It was inevitable, but Six Apart’s march into corporate markets — alongside receiving a new infusion of venture capital — was going to bring out the critics. A WSJ story this morning chronicles SA founders Ben and Mena Trott’s trot to success — they’re up to 40 employees — pointing out along the way that some of the company’s former customers are now chiding the firm for its policies.

What policies are annoying people? For example, Six Apart now charges people who run more than three blogs — previous versions of Movable Type (the company’s blogging tool) were free for unlimited blogs.

Fair enough, I suppose, but this does duck the point that previous versions for MT are still free for unlimited blogs. And at least one such version is still available. Yes, you need to do something about comment spam, but speaking from experience MT Blacklist works nicely.

There are many legitimate criticisms of Movable Type and Six Apart, but harping on Ben and Mena’s decision to take venture capital and grow the business is not one of them. For MT to be credible as a business tool — and it is a useful business tool, as usage at Disney, Sun, and ABC Cable Networks testifies — then they must sell it and support it properly, and that requires money.

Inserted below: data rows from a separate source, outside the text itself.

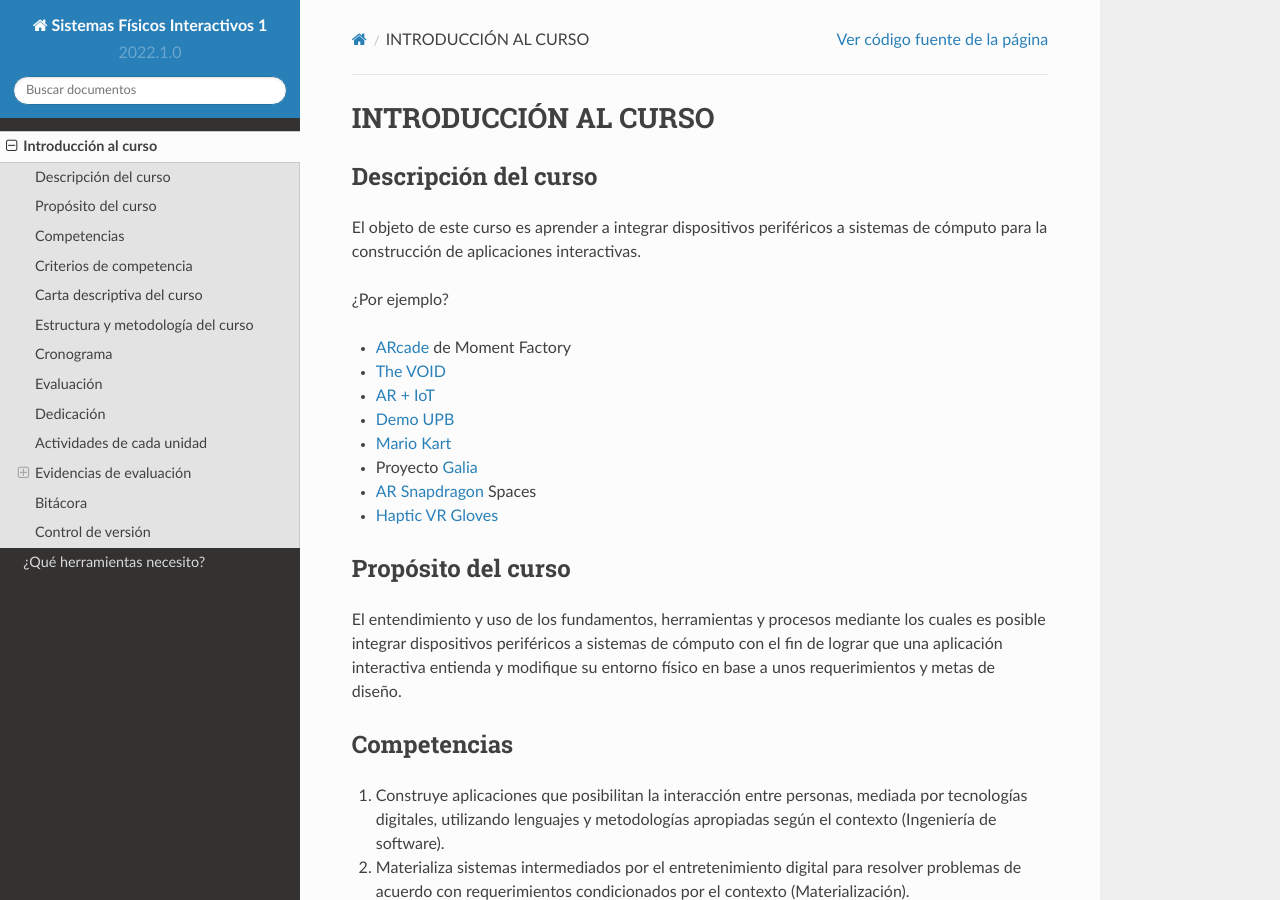
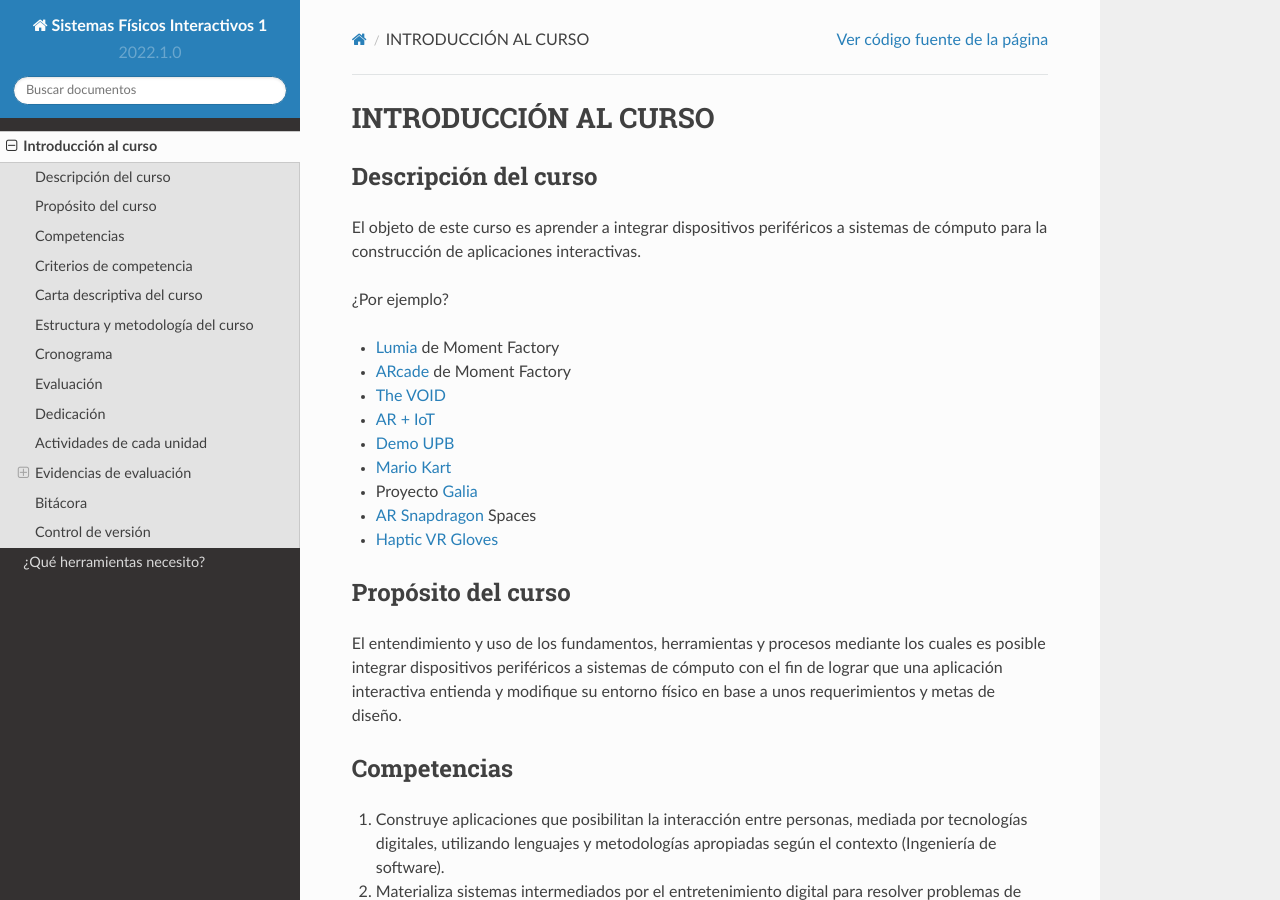
Before and after one commit to juanferfranco/SistemasFisicosInteractivos1, a Sphinx documentation site: the page built from docs/_intro/intro.rst, in a window 1280 px wide and 900 px high. Built offline with Sphinx 7.4.7 and the Read the Docs theme 2.0.0, drawn with Linux system fonts in a browser that asks for light colours; pages that are not in the unit, such as notebooks, are missing from menus.

Commit message:
add lumia link

```diff
--- a/docs/_intro/intro.rst
+++ b/docs/_intro/intro.rst
@@ -9,6 +9,7 @@ sistemas de cómputo para la construcción de aplicaciones interactivas.
 
 ¿Por ejemplo?
 
+* `Lumia <https://momentfactory.com/reel/lumina-night-walks-demo>`__ de Moment Factory
 * `ARcade <https://youtu.be/3qmF6oCIxdQ>`__ de Moment Factory
 * `The VOID <https://youtu.be/cML814JD09g>`__
 * `AR + IoT <https://youtu.be/Fwikx1TOidE>`__
```
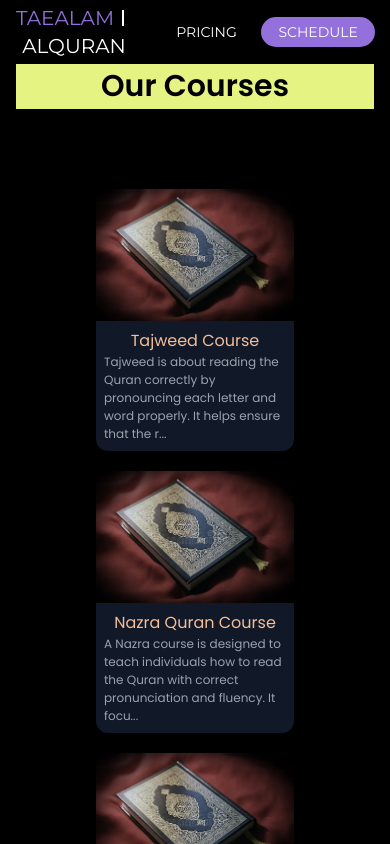
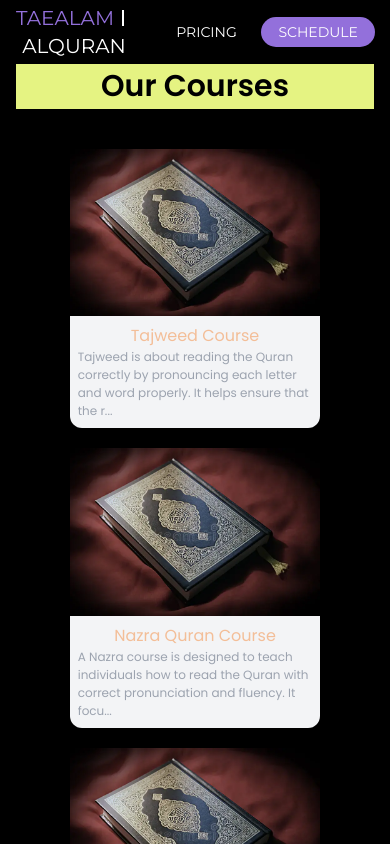
Before and after one commit to Bilalkhan4086/learn_quran, a Next.js app: page /courses in a window 390 px wide. Shown: the top 844 px of the page. Built offline with nearby package versions, Linux system fonts and the light colour scheme.

Commit message:
responsiveness

```diff
--- a/components/sections/courses/Section1.tsx
+++ b/components/sections/courses/Section1.tsx
@@ -5,14 +5,15 @@ import { female_courses, male_courses } from "@/constants/courses";
 const Section1 = () => {
   return (
     <div>
-      <h2 className="text-black mb-10 bg-kaizenyellow text-[42px] font-semibold text-center max-md:text-[30px]">
+      <h2 className="text-black mb-10 bg-kaizenyellow text-[42px] font-semibold
+      text-center max-md:text-[30px]">
         Our Courses
       </h2>
       {/* <h3 className="my-4 text-[22px] text-center max-md:text-[18px] text-kaizenblue">
         Our Courses
       </h3> */}
-      <div className="gap-5 m-6 max-sm:m-20 grid grid-cols-3 max-md:grid-cols-2 max-sm:grid-cols-1
-      ">
+      <div className="gap-5 my-6 grid grid-cols-3 max-md:grid-cols-2
+      max-sm:grid-cols-1 mx-1 max-sm:mx-[15%]">
         {male_courses.map((course, i) => {
           return (
             <Card
--- a/components/sections/courses/card.tsx
+++ b/components/sections/courses/card.tsx
@@ -6,9 +6,10 @@ const Card = ({ image, heading, description }: any) => {
   return (
     <Link
       href={"/courses/tafseer"}
-      className="max-w-[340px] rounded-xl bg-gray-900"
+      className="max-w-[340px] rounded-xl
+       bg-gray-100"
     >
-      <Image src={image} alt={"card"} height={500} width={500} />
+      <Image src={image} alt={"card"} height={500} width={600}/>
       <div className="p-2">
         <h5 className="text-center text-kaizenred">{heading}</h5>
         <p className="text-[12px] text-gray-400">
--- a/tailwind.config.ts
+++ b/tailwind.config.ts
@@ -7,6 +7,7 @@ const config: Config = {
     "./app/**/*.{js,ts,jsx,tsx,mdx}",
   ],
   theme: {
+
     extend: {
       backgroundImage: {
         "gradient-radial": "radial-gradient(var(--tw-gradient-stops))",
```
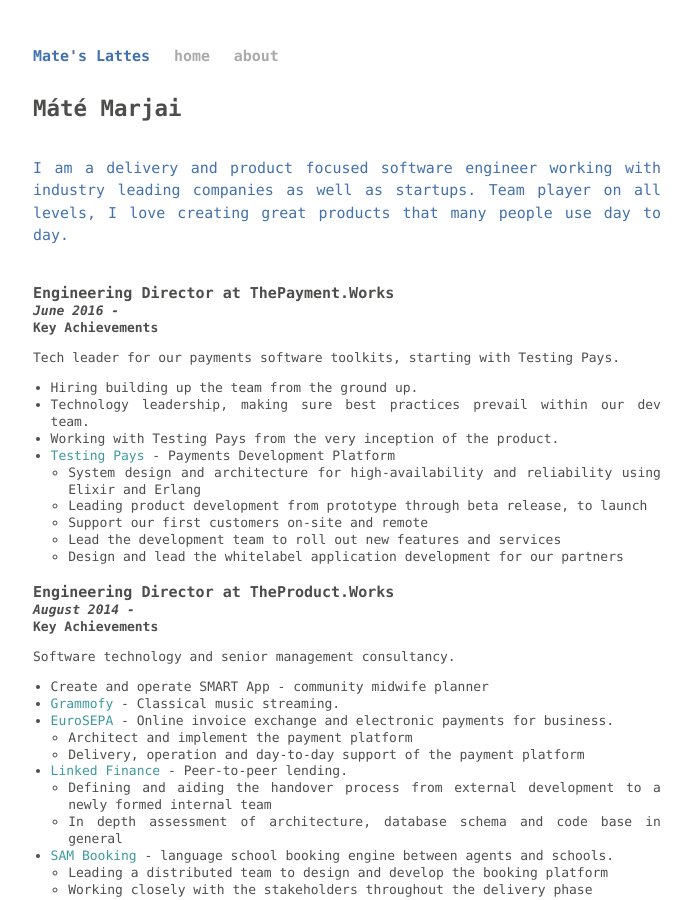
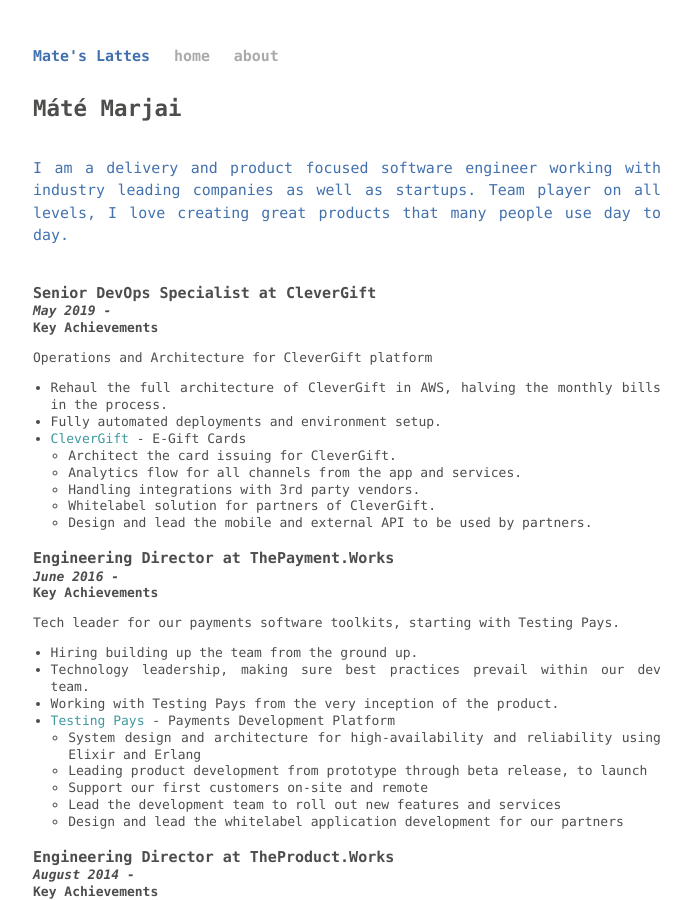
Before and after one commit to marjaimate/marjaimate.github.io, a Jekyll site: the page built from about.html, in a window 1280 px wide and 900 px high. Shown: the whole window, without its empty margins (293-984 px from the left). Built offline with Jekyll 4.4.1, drawn with Linux system fonts in a browser that asks for light colours.

Commit message:
Added Clevergift

```diff
--- a/about.html
+++ b/about.html
@@ -14,6 +14,27 @@
   </section>
   <br/>
   <section class="resume post">
+    <h3>Senior DevOps Specialist at CleverGift</h3>
+    <h4>May 2019 -</h4>
+    <h5>Key Achievements</h5>
+    <p class="key-points">
+    Operations and Architecture for CleverGift platform
+    </p>
+    <ul>
+      <li>Rehaul the full architecture of CleverGift in AWS, halving the monthly bills in the process.</li>
+      <li>Fully automated deployments and environment setup.</li>
+      <li><a href="https://clevergift.com" target="_blank">CleverGift</a> - E-Gift Cards
+        <ul>
+          <li>Architect the card issuing for CleverGift.</li>
+          <li>Analytics flow for all channels from the app and services.</li>
+          <li>Handling integrations with 3rd party vendors.</li>
+          <li>Whitelabel solution for partners of CleverGift.</li>
+          <li>Design and lead the mobile and external API to be used by partners.</li>
+        </ul>
+      </li>
+    </ul>
+    <br/>
+
     <h3>Engineering Director at ThePayment.Works</h3>
     <h4>June 2016 -</h4>
     <h5>Key Achievements</h5>
```
Also changed, not shown: 1 other file.
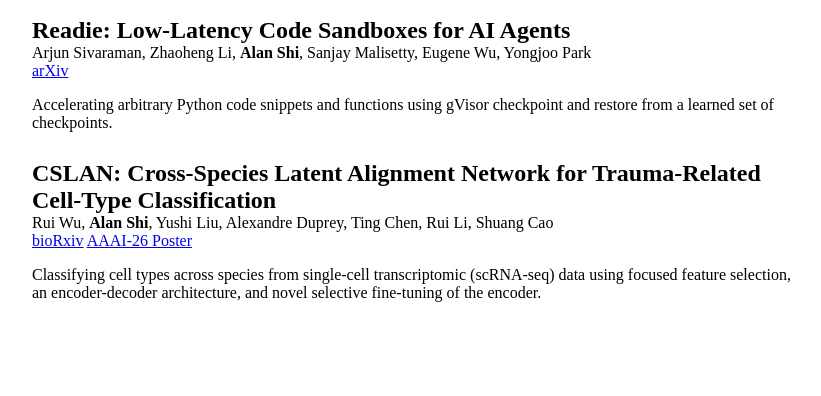
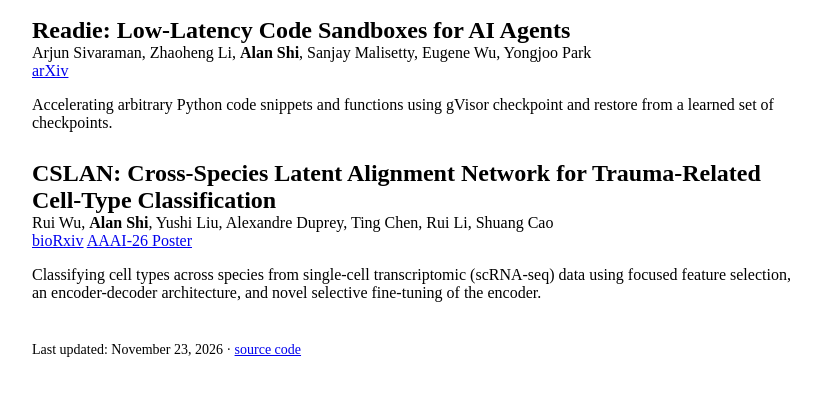
Before and after one commit to alankshi/alankshi.github.io, a plain HTML site: page papers.html in a window 1280 px wide. Shown: the part 116-512 px from the top of the page, without its empty margins (224-1045 px from the left). Drawn offline with Linux system fonts and the light colour scheme.

Commit message:
Add footer

```diff
--- a/papers.html
+++ b/papers.html
@@ -59,6 +59,16 @@
                 an encoder-decoder architecture, and novel selective fine-tuning
                 of the encoder.
             </p>
+
+            <footer class="site-footer">
+                Last updated:
+                <time datetime="2026-11-23">November 23, 2026</time> ·
+                <a
+                    href="https://github.com/alankshi/alankshi.github.io"
+                    target="_blank"
+                    >source code</a
+                >
+            </footer>
         </main>
     </body>
 </html>
--- a/stylesheet.css
+++ b/stylesheet.css
@@ -7,6 +7,11 @@ h1, h2, h3, h4, h5, h6 {
 main {
   max-width: 48rem;
   margin-inline: auto;
+}
+
+.site-footer {
+  margin-block-start: 2rem;
+  font-size: 0.875rem;
 }
 
 .home-header nav {
```
Also changed, not shown: index.html (+12 -8 lines), projects.html (+10 -0 lines), work.html (+10 -0 lines).
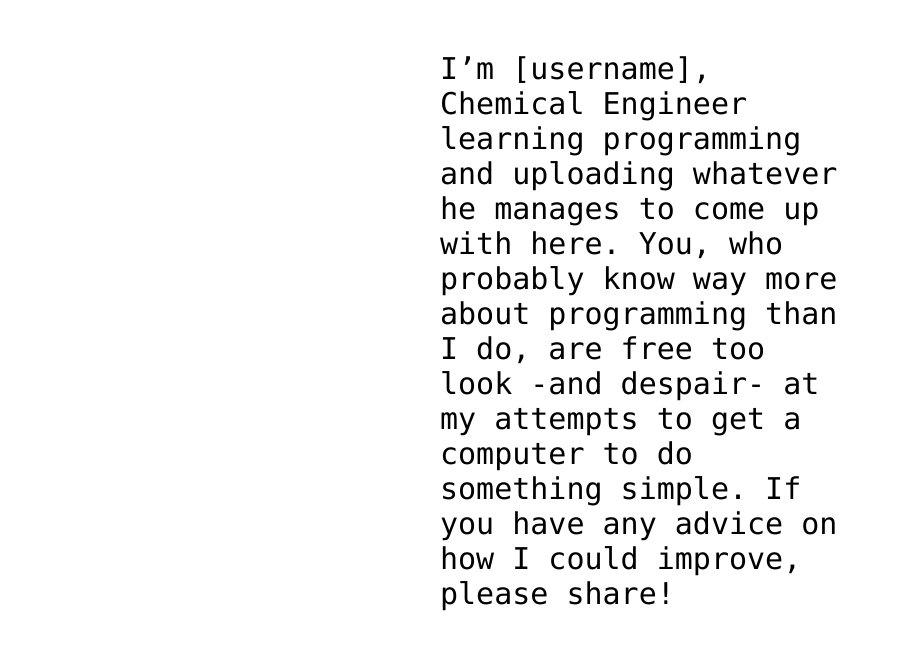
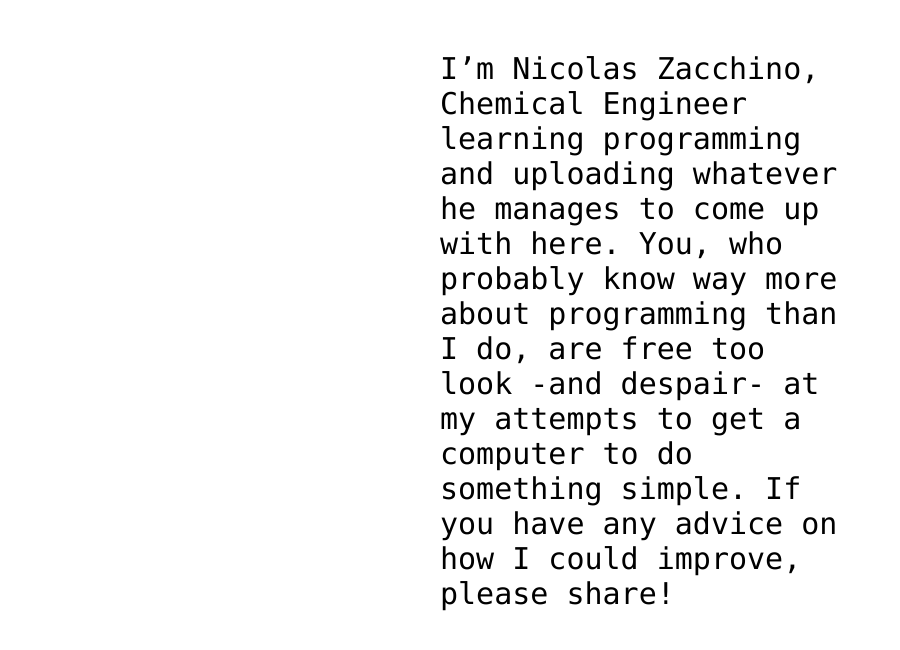
Before and after one commit to NicolasZacchino/NicolasZacchino.github.io, a plain HTML site: page index.html in a window 1280 px wide. Shown: the part 228-878 px from the top of the page, without its empty margins (0-900 px from the left). Drawn offline with Linux system fonts and the light colour scheme.

Commit message:
Update index.html

```diff
--- a/index.html
+++ b/index.html
@@ -12,7 +12,7 @@
 <img src="https://raw.githubusercontent.com/NicolasZacchino/NicolasZacchino.github.io/master/images/Symbol.png" id="Symbol" alt="Symbol" />
 
 <!-- Change this code here by copy and pasting your template on line 15 -->
-<p>I’m [username], Chemical Engineer learning programming and uploading whatever he manages to come up with here.
+<p>I’m Nicolas Zacchino, Chemical Engineer learning programming and uploading whatever he manages to come up with here.
 You, who probably know way more about programming than I do, are free too look -and despair- at my attempts to get a computer to do something simple.
 If you have any advice on how I could improve, please share!</p>
 
```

Pretending that they can do otherwise is silly.

Related posts:

  1. VCs Find Other Jobs
  2. Corporate Espionage & Screen Scraping Software
  3. Pining for the Glory Days of Venture Capital
  4. How Not to Manage the Press
  5. Why Venture Funds Don’t Want Your Cash